**GOAL OF THE EXERCISE:**
Every picture is to be removed, and all the data is to be copied exactly.

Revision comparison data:
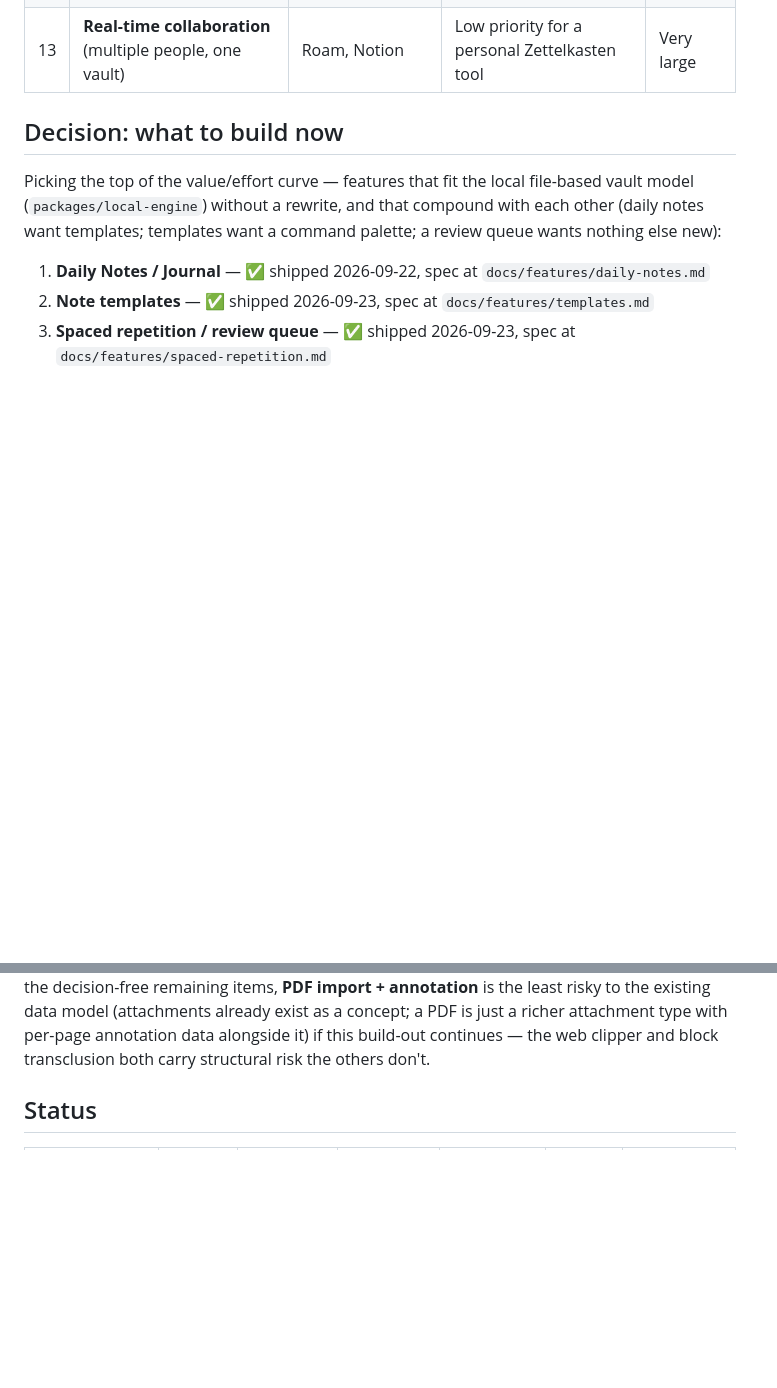
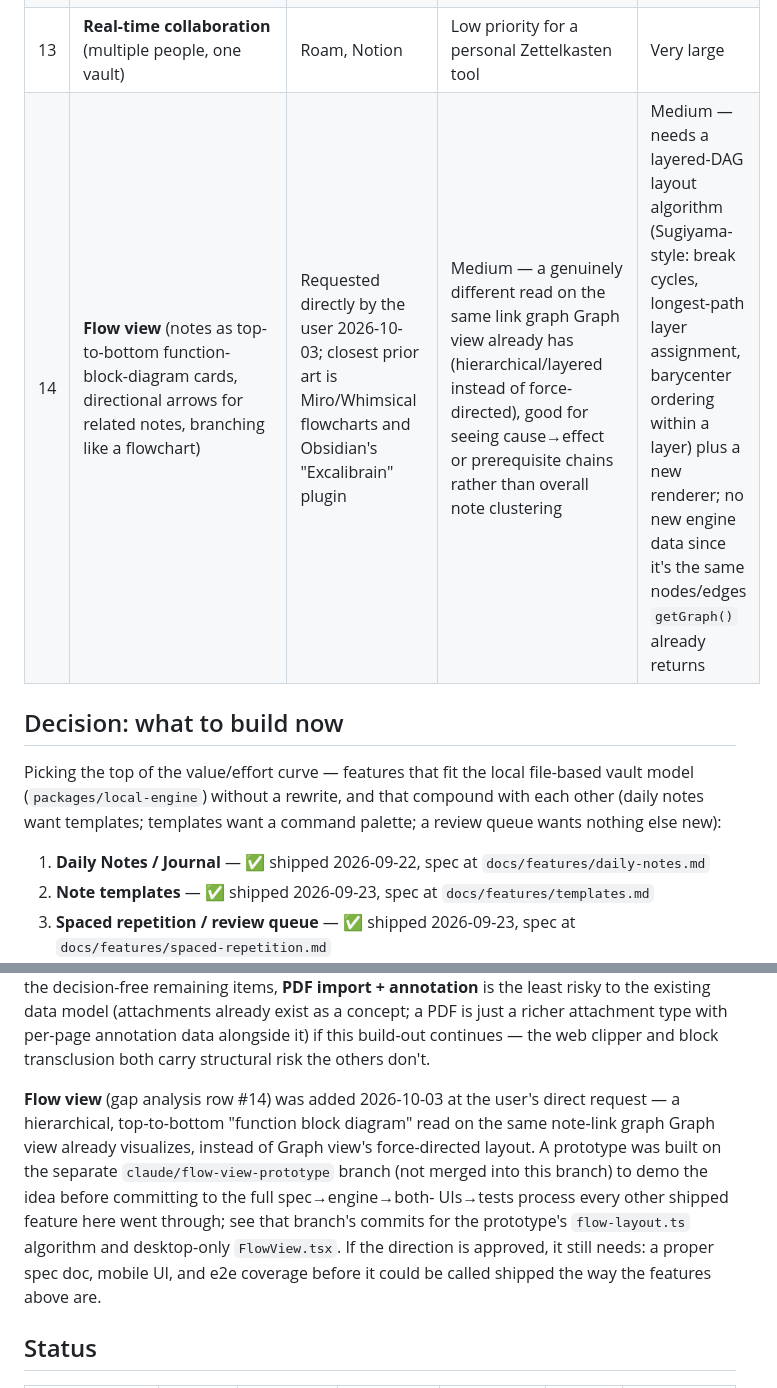
Before and after one commit to sunil3092/Simplekasten, a Markdown page: docs/ROADMAP.md, 2 parts joined by grey strips. Rendered like a GitHub page; blank space fills up the shorter version.

Commit message:
ROADMAP: add Flow view as a future-plans candidate
User-requested 2026-10-03: a hierarchical, top-to-bottom "function block
diagram" read on the existing note-link graph (Graph view's data, laid
out as a layered DAG instead of force-directed), with directional arrows
between related notes. Logged as gap-analysis row #14 before building a
prototype on a separate branch to demo the idea.

Co-Authored-By: Claude Sonnet 5 <noreply@anthropic.com>
Claude-Session: https://claude.ai/code/session_01DYBx8ocdkz8eG8EixV1Rnh

```diff
--- a/docs/ROADMAP.md
+++ b/docs/ROADMAP.md
@@ -59,6 +59,7 @@ behavioural parity.
 | 11 | **Cross-device sync** (opt-in, on top of the now-local vault) | Obsidian Sync, iCloud/Dropbox-synced vaults | Medium — the dormant `apps/api`/`packages/db` are explicitly reserved for this; real product decision (which sync transport?) needed before speccing | Large |
 | 12 | ~~Local-first / offline sync~~ | Obsidian, Logseq | **Done** — see architecture note above | — |
 | 13 | **Real-time collaboration** (multiple people, one vault) | Roam, Notion | Low priority for a personal Zettelkasten tool | Very large |
+| 14 | **Flow view** (notes as top-to-bottom function-block-diagram cards, directional arrows for related notes, branching like a flowchart) | Requested directly by the user 2026-10-03; closest prior art is Miro/Whimsical flowcharts and Obsidian's "Excalibrain" plugin | Medium — a genuinely different read on the same link graph Graph view already has (hierarchical/layered instead of force-directed), good for seeing cause→effect or prerequisite chains rather than overall note clustering | Medium — needs a layered-DAG layout algorithm (Sugiyama-style: break cycles, longest-path layer assignment, barycenter ordering within a layer) plus a new renderer; no new engine data since it's the same nodes/edges `getGraph()` already returns |
 
 ## Decision: what to build now
 
@@ -90,6 +91,18 @@ already exist as a concept; a PDF is just a richer attachment type with
 per-page annotation data alongside it) if this build-out continues — the
 web clipper and block transclusion both carry structural risk the others
 don't.
+
+**Flow view** (gap analysis row #14) was added 2026-10-03 at the user's
+direct request — a hierarchical, top-to-bottom "function block diagram"
+read on the same note-link graph Graph view already visualizes, instead
+of Graph view's force-directed layout. A prototype was built on the
+separate `claude/flow-view-prototype` branch (not merged into this
+branch) to demo the idea before committing to the full spec→engine→both-
+UIs→tests process every other shipped feature here went through; see that
+branch's commits for the prototype's `flow-layout.ts` algorithm and
+desktop-only `FlowView.tsx`. If the direction is approved, it still needs:
+a proper spec doc, mobile UI, and e2e coverage before it could be called
+shipped the way the features above are.
 
 ## Status
 
```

**ANSWER BOX:**
Before and after one commit to sunil3092/Simplekasten, a Markdown page: docs/ROADMAP.md, 2 parts joined by grey strips. Rendered like a GitHub page; blank space fills up the shorter version.

Commit message:
ROADMAP: add Flow view as a future-plans candidate
User-requested 2026-10-03: a hierarchical, top-to-bottom "function block
diagram" read on the existing note-link graph (Graph view's data, laid
out as a layered DAG instead of force-directed), with directional arrows
between related notes. Logged as gap-analysis row #14 before building a
prototype on a separate branch to demo the idea.

Co-Authored-By: Claude Sonnet 5 <noreply@anthropic.com>
Claude-Session: https://claude.ai/code/session_01DYBx8ocdkz8eG8EixV1Rnh

```diff
--- a/docs/ROADMAP.md
+++ b/docs/ROADMAP.md
@@ -59,6 +59,7 @@ behavioural parity.
 | 11 | **Cross-device sync** (opt-in, on top of the now-local vault) | Obsidian Sync, iCloud/Dropbox-synced vaults | Medium — the dormant `apps/api`/`packages/db` are explicitly reserved for this; real product decision (which sync transport?) needed before speccing | Large |
 | 12 | ~~Local-first / offline sync~~ | Obsidian, Logseq | **Done** — see architecture note above | — |
 | 13 | **Real-time collaboration** (multiple people, one vault) | Roam, Notion | Low priority for a personal Zettelkasten tool | Very large |
+| 14 | **Flow view** (notes as top-to-bottom function-block-diagram cards, directional arrows for related notes, branching like a flowchart) | Requested directly by the user 2026-10-03; closest prior art is Miro/Whimsical flowcharts and Obsidian's "Excalibrain" plugin | Medium — a genuinely different read on the same link graph Graph view already has (hierarchical/layered instead of force-directed), good for seeing cause→effect or prerequisite chains rather than overall note clustering | Medium — needs a layered-DAG layout algorithm (Sugiyama-style: break cycles, longest-path layer assignment, barycenter ordering within a layer) plus a new renderer; no new engine data since it's the same nodes/edges `getGraph()` already returns |
 
 ## Decision: what to build now
 
@@ -90,6 +91,18 @@ already exist as a concept; a PDF is just a richer attachment type with
 per-page annotation data alongside it) if this build-out continues — the
 web clipper and block transclusion both carry structural risk the others
 don't.
+
+**Flow view** (gap analysis row #14) was added 2026-10-03 at the user's
+direct request — a hierarchical, top-to-bottom "function block diagram"
+read on the same note-link graph Graph view already visualizes, instead
+of Graph view's force-directed layout. A prototype was built on the
+separate `claude/flow-view-prototype` branch (not merged into this
+branch) to demo the idea before committing to the full spec→engine→both-
+UIs→tests process every other shipped feature here went through; see that
+branch's commits for the prototype's `flow-layout.ts` algorithm and
+desktop-only `FlowView.tsx`. If the direction is approved, it still needs:
+a proper spec doc, mobile UI, and e2e coverage before it could be called
+shipped the way the features above are.
 
 ## Status
 
```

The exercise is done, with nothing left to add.